WORK ORDER: Copy out, from the data, each line containing the string "audio".

DATA SUPPLIED:
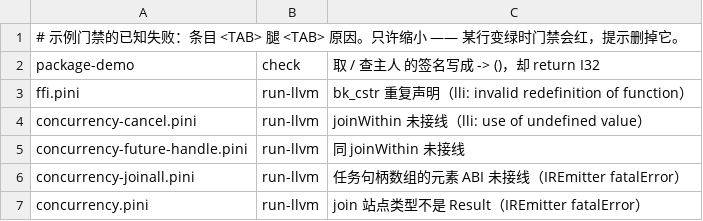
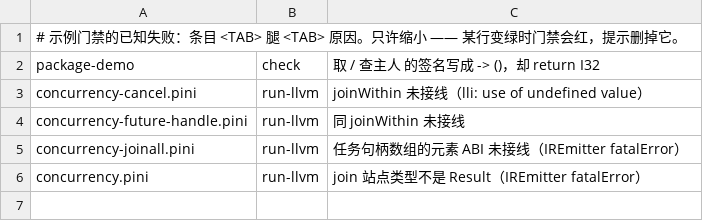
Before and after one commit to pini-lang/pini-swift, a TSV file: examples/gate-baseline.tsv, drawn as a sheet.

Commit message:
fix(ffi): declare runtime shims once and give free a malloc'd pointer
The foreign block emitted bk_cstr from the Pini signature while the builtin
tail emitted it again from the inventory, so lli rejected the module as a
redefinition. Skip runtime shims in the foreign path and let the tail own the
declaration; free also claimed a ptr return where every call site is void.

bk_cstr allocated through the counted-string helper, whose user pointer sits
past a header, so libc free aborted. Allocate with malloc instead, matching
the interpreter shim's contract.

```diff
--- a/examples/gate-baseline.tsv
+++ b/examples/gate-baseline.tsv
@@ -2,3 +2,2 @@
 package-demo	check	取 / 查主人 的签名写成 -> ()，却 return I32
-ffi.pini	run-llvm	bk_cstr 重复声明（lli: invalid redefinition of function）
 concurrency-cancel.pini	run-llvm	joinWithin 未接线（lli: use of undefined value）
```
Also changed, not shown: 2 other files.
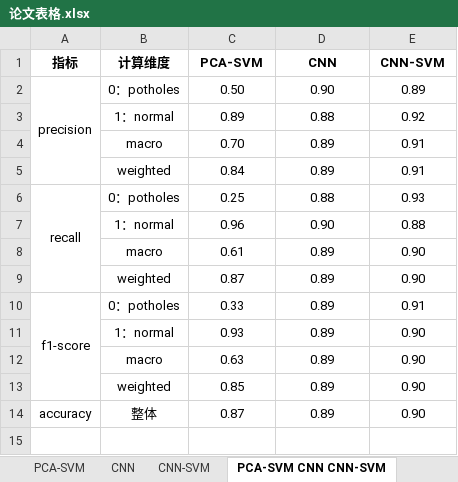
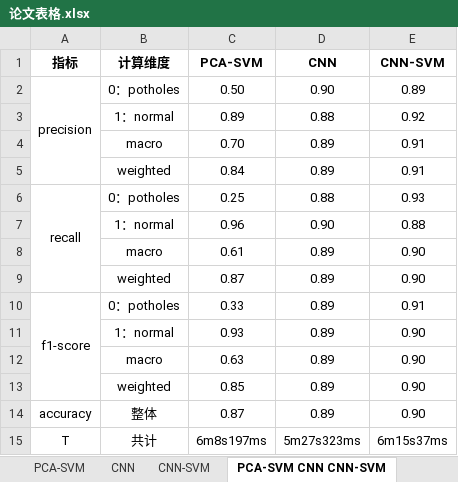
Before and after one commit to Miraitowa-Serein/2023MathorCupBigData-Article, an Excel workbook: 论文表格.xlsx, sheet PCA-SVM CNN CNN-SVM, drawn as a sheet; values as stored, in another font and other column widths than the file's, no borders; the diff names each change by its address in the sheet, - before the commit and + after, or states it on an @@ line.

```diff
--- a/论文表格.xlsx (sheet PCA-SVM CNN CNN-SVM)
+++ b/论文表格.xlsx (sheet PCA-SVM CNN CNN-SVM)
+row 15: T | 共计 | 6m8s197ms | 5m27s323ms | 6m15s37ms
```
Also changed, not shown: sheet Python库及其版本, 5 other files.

--

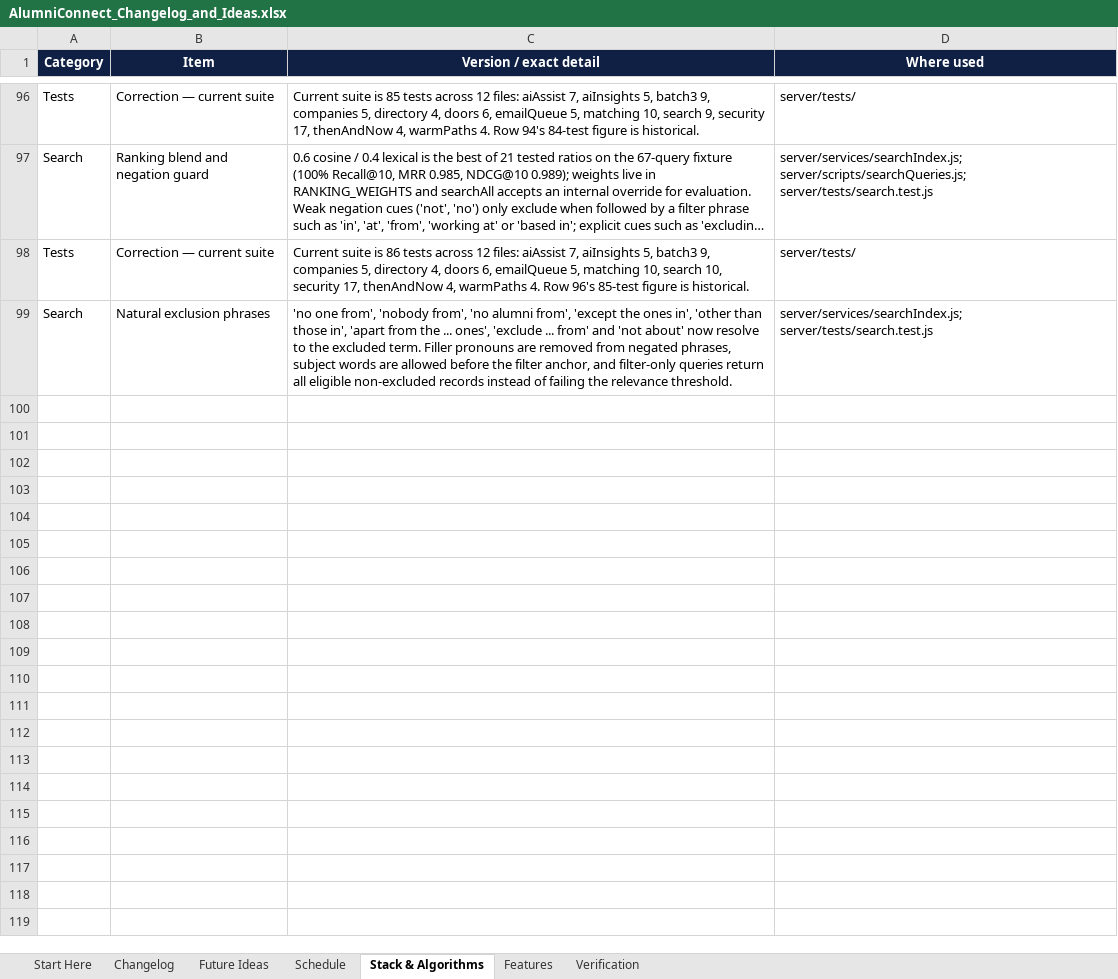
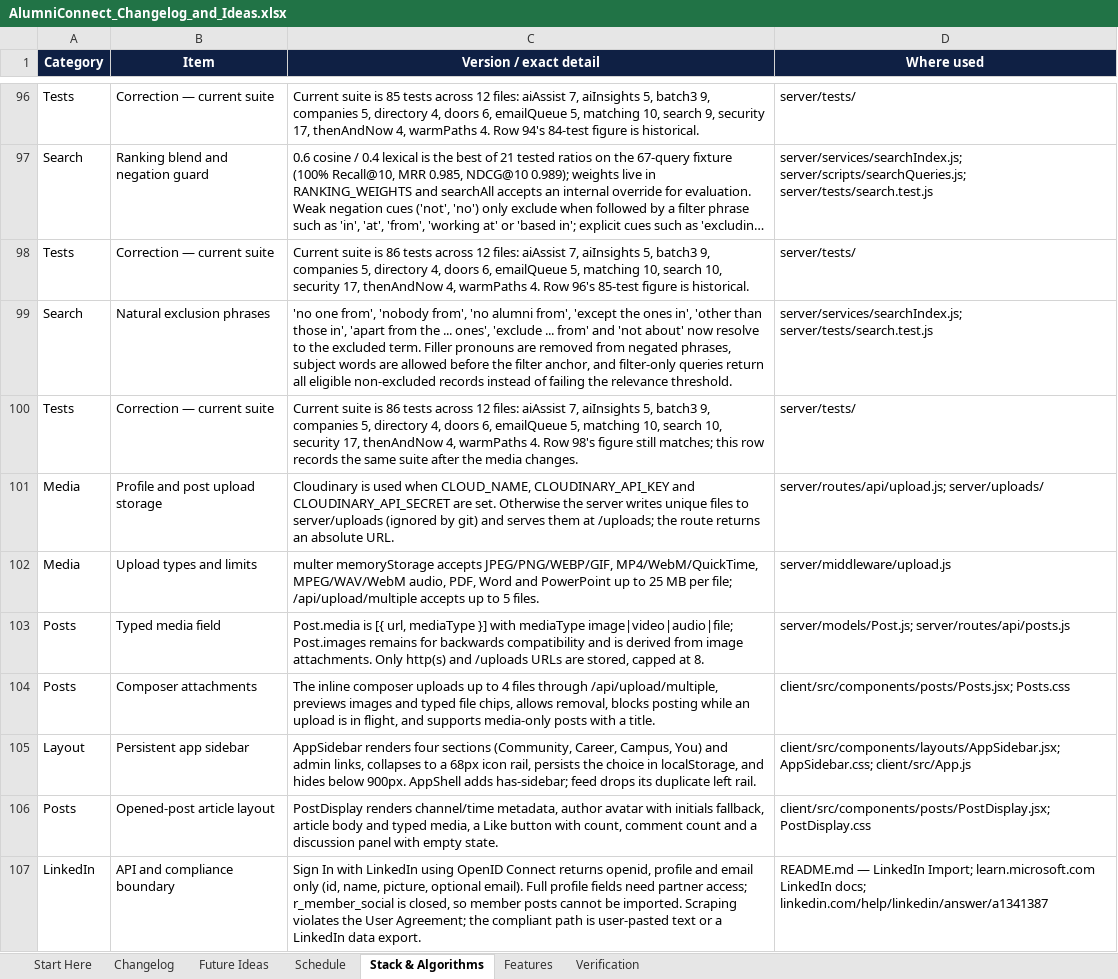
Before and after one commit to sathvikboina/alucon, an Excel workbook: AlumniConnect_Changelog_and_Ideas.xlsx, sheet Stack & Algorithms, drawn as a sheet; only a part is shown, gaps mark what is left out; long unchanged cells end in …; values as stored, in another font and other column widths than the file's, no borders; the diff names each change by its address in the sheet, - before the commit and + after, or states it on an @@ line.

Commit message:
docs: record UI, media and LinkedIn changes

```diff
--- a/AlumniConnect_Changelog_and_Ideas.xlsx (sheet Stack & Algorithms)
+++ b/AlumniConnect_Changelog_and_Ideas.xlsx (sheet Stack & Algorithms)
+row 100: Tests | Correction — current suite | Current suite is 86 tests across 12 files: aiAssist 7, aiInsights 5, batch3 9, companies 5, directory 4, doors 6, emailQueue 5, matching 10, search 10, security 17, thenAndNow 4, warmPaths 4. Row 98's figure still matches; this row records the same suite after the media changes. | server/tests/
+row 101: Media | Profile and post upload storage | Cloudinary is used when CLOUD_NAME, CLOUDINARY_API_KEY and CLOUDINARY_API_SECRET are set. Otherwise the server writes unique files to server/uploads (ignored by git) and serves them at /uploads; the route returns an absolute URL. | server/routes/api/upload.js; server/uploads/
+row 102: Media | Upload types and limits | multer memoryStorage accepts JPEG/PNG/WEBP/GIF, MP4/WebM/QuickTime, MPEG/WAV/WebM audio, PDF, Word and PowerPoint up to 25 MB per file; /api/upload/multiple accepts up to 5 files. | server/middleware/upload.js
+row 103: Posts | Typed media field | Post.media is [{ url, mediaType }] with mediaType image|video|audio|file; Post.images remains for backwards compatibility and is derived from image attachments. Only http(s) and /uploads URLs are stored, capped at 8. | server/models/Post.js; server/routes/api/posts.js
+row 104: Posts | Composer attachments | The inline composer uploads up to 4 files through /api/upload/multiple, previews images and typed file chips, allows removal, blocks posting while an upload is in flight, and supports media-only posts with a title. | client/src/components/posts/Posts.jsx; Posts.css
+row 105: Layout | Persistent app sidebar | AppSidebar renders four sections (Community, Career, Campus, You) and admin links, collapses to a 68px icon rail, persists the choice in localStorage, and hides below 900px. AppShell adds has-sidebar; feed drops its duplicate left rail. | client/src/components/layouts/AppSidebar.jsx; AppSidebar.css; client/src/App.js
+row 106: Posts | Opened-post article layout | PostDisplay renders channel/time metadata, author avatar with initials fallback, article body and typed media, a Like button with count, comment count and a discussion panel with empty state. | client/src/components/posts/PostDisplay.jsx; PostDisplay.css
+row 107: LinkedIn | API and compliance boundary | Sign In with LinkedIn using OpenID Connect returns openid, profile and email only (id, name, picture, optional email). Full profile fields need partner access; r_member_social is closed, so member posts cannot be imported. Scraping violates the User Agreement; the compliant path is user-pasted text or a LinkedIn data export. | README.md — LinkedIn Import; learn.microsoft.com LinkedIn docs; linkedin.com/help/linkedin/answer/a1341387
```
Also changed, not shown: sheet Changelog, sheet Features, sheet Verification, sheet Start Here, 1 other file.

---

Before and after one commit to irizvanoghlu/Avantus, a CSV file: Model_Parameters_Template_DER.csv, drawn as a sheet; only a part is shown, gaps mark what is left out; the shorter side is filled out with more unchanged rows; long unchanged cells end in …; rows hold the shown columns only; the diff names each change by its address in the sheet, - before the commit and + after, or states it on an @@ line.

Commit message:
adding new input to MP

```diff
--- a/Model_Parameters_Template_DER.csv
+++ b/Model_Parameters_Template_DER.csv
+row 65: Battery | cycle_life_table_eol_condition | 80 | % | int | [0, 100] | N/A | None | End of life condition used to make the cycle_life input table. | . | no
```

THE COMPLETED TASK:
+row 102: Media | Upload types and limits | multer memoryStorage accepts JPEG/PNG/WEBP/GIF, MP4/WebM/QuickTime, MPEG/WAV/WebM audio, PDF, Word and PowerPoint up to 25 MB per file; /api/upload/multiple accepts up to 5 files. | server/middleware/upload.js
+row 103: Posts | Typed media field | Post.media is [{ url, mediaType }] with mediaType image|video|audio|file; Post.images remains for backwards compatibility and is derived from image attachments. Only http(s) and /uploads URLs are stored, capped at 8. | server/models/Post.js; server/routes/api/posts.js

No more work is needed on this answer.